▶ **Before-and-after change data**:
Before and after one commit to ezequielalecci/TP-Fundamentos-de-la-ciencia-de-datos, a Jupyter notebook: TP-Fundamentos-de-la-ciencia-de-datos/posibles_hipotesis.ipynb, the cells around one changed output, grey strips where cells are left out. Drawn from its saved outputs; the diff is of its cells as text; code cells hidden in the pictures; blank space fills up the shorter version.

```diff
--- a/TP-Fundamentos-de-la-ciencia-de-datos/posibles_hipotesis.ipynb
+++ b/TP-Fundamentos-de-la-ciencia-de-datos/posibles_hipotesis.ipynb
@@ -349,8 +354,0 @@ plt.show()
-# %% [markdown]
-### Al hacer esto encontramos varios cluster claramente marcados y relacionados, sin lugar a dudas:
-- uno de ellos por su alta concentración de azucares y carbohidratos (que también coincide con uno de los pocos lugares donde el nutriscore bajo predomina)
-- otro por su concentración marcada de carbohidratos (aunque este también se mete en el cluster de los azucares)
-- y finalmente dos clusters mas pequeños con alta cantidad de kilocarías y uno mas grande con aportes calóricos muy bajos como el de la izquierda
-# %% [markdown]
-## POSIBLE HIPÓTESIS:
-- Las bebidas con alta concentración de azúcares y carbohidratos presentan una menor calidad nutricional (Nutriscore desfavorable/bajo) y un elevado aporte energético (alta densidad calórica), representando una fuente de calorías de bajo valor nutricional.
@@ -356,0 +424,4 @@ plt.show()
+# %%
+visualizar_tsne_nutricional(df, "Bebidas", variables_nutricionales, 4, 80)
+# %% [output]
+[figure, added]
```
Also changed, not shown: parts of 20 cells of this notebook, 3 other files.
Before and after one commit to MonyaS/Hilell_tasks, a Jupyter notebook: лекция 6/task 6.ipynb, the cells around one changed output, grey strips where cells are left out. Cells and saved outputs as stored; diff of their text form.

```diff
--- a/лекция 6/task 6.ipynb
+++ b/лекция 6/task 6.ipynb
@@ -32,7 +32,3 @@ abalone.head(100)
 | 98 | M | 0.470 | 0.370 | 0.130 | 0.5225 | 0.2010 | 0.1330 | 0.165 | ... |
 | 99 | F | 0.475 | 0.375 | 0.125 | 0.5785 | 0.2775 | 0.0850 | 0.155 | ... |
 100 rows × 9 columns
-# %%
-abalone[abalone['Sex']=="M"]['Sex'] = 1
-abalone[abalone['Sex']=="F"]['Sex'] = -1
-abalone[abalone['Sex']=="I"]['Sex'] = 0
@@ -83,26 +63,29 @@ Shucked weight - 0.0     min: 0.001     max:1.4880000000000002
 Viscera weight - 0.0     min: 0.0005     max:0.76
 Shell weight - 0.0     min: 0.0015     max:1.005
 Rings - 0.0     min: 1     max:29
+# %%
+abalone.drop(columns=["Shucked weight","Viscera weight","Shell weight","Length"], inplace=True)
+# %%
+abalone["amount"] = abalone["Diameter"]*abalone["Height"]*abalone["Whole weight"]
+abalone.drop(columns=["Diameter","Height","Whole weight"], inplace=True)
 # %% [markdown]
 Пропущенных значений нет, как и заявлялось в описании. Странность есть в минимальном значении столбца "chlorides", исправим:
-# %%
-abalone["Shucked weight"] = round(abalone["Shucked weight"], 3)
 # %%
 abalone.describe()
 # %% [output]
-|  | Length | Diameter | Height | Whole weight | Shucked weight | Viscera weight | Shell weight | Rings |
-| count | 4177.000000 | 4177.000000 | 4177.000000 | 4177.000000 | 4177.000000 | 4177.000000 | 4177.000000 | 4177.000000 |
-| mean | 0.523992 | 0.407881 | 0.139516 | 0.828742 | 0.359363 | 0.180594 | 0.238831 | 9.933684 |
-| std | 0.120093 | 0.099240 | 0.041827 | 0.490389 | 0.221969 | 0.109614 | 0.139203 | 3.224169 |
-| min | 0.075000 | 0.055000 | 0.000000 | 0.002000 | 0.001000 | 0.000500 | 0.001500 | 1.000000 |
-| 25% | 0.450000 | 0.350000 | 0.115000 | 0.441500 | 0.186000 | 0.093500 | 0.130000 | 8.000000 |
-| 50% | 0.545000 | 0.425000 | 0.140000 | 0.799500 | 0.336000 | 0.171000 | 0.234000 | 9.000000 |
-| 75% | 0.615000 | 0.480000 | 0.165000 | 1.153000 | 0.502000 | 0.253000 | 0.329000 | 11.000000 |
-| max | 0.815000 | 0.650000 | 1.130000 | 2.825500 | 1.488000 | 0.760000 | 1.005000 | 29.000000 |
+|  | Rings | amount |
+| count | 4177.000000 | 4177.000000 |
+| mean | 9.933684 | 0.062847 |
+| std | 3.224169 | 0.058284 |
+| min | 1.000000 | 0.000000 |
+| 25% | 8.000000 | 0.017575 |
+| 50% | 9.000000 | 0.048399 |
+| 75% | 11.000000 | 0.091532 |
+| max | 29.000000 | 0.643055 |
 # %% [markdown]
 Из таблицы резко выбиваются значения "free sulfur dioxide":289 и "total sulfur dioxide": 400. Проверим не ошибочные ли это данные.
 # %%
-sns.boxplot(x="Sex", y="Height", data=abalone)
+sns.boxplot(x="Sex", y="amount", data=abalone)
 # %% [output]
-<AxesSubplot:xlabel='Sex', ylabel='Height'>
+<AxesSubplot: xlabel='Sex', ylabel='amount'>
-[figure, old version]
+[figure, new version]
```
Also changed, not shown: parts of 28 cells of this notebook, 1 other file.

▶ **HOW TO COMPLETE THIS TASK**:
Restate the records, all of them, precisely as written.

▶ **YOUR RESPONSE**:
Before and after one commit to ezequielalecci/TP-Fundamentos-de-la-ciencia-de-datos, a Jupyter notebook: TP-Fundamentos-de-la-ciencia-de-datos/posibles_hipotesis.ipynb, the cells around one changed output, grey strips where cells are left out. Drawn from its saved outputs; the diff is of its cells as text; code cells hidden in the pictures; blank space fills up the shorter version.

```diff
--- a/TP-Fundamentos-de-la-ciencia-de-datos/posibles_hipotesis.ipynb
+++ b/TP-Fundamentos-de-la-ciencia-de-datos/posibles_hipotesis.ipynb
@@ -349,8 +354,0 @@ plt.show()
-# %% [markdown]
-### Al hacer esto encontramos varios cluster claramente marcados y relacionados, sin lugar a dudas:
-- uno de ellos por su alta concentración de azucares y carbohidratos (que también coincide con uno de los pocos lugares donde el nutriscore bajo predomina)
-- otro por su concentración marcada de carbohidratos (aunque este también se mete en el cluster de los azucares)
-- y finalmente dos clusters mas pequeños con alta cantidad de kilocarías y uno mas grande con aportes calóricos muy bajos como el de la izquierda
-# %% [markdown]
-## POSIBLE HIPÓTESIS:
-- Las bebidas con alta concentración de azúcares y carbohidratos presentan una menor calidad nutricional (Nutriscore desfavorable/bajo) y un elevado aporte energético (alta densidad calórica), representando una fuente de calorías de bajo valor nutricional.
@@ -356,0 +424,4 @@ plt.show()
+# %%
+visualizar_tsne_nutricional(df, "Bebidas", variables_nutricionales, 4, 80)
+# %% [output]
+[figure, added]
```
Also changed, not shown: parts of 20 cells of this notebook, 3 other files.
Before and after one commit to MonyaS/Hilell_tasks, a Jupyter notebook: лекция 6/task 6.ipynb, the cells around one changed output, grey strips where cells are left out. Cells and saved outputs as stored; diff of their text form.

```diff
--- a/лекция 6/task 6.ipynb
+++ b/лекция 6/task 6.ipynb
@@ -32,7 +32,3 @@ abalone.head(100)
 | 98 | M | 0.470 | 0.370 | 0.130 | 0.5225 | 0.2010 | 0.1330 | 0.165 | ... |
 | 99 | F | 0.475 | 0.375 | 0.125 | 0.5785 | 0.2775 | 0.0850 | 0.155 | ... |
 100 rows × 9 columns
-# %%
-abalone[abalone['Sex']=="M"]['Sex'] = 1
-abalone[abalone['Sex']=="F"]['Sex'] = -1
-abalone[abalone['Sex']=="I"]['Sex'] = 0
@@ -83,26 +63,29 @@ Shucked weight - 0.0     min: 0.001     max:1.4880000000000002
 Viscera weight - 0.0     min: 0.0005     max:0.76
 Shell weight - 0.0     min: 0.0015     max:1.005
 Rings - 0.0     min: 1     max:29
+# %%
+abalone.drop(columns=["Shucked weight","Viscera weight","Shell weight","Length"], inplace=True)
+# %%
+abalone["amount"] = abalone["Diameter"]*abalone["Height"]*abalone["Whole weight"]
+abalone.drop(columns=["Diameter","Height","Whole weight"], inplace=True)
 # %% [markdown]
 Пропущенных значений нет, как и заявлялось в описании. Странность есть в минимальном значении столбца "chlorides", исправим:
-# %%
-abalone["Shucked weight"] = round(abalone["Shucked weight"], 3)
 # %%
 abalone.describe()
 # %% [output]
-|  | Length | Diameter | Height | Whole weight | Shucked weight | Viscera weight | Shell weight | Rings |
-| count | 4177.000000 | 4177.000000 | 4177.000000 | 4177.000000 | 4177.000000 | 4177.000000 | 4177.000000 | 4177.000000 |
-| mean | 0.523992 | 0.407881 | 0.139516 | 0.828742 | 0.359363 | 0.180594 | 0.238831 | 9.933684 |
-| std | 0.120093 | 0.099240 | 0.041827 | 0.490389 | 0.221969 | 0.109614 | 0.139203 | 3.224169 |
-| min | 0.075000 | 0.055000 | 0.000000 | 0.002000 | 0.001000 | 0.000500 | 0.001500 | 1.000000 |
-| 25% | 0.450000 | 0.350000 | 0.115000 | 0.441500 | 0.186000 | 0.093500 | 0.130000 | 8.000000 |
-| 50% | 0.545000 | 0.425000 | 0.140000 | 0.799500 | 0.336000 | 0.171000 | 0.234000 | 9.000000 |
-| 75% | 0.615000 | 0.480000 | 0.165000 | 1.153000 | 0.502000 | 0.253000 | 0.329000 | 11.000000 |
-| max | 0.815000 | 0.650000 | 1.130000 | 2.825500 | 1.488000 | 0.760000 | 1.005000 | 29.000000 |
+|  | Rings | amount |
+| count | 4177.000000 | 4177.000000 |
+| mean | 9.933684 | 0.062847 |
+| std | 3.224169 | 0.058284 |
+| min | 1.000000 | 0.000000 |
+| 25% | 8.000000 | 0.017575 |
+| 50% | 9.000000 | 0.048399 |
+| 75% | 11.000000 | 0.091532 |
+| max | 29.000000 | 0.643055 |
 # %% [markdown]
 Из таблицы резко выбиваются значения "free sulfur dioxide":289 и "total sulfur dioxide": 400. Проверим не ошибочные ли это данные.
 # %%
-sns.boxplot(x="Sex", y="Height", data=abalone)
+sns.boxplot(x="Sex", y="amount", data=abalone)
 # %% [output]
-<AxesSubplot:xlabel='Sex', ylabel='Height'>
+<AxesSubplot: xlabel='Sex', ylabel='amount'>
-[figure, old version]
+[figure, new version]
```
Also changed, not shown: parts of 28 cells of this notebook, 1 other file.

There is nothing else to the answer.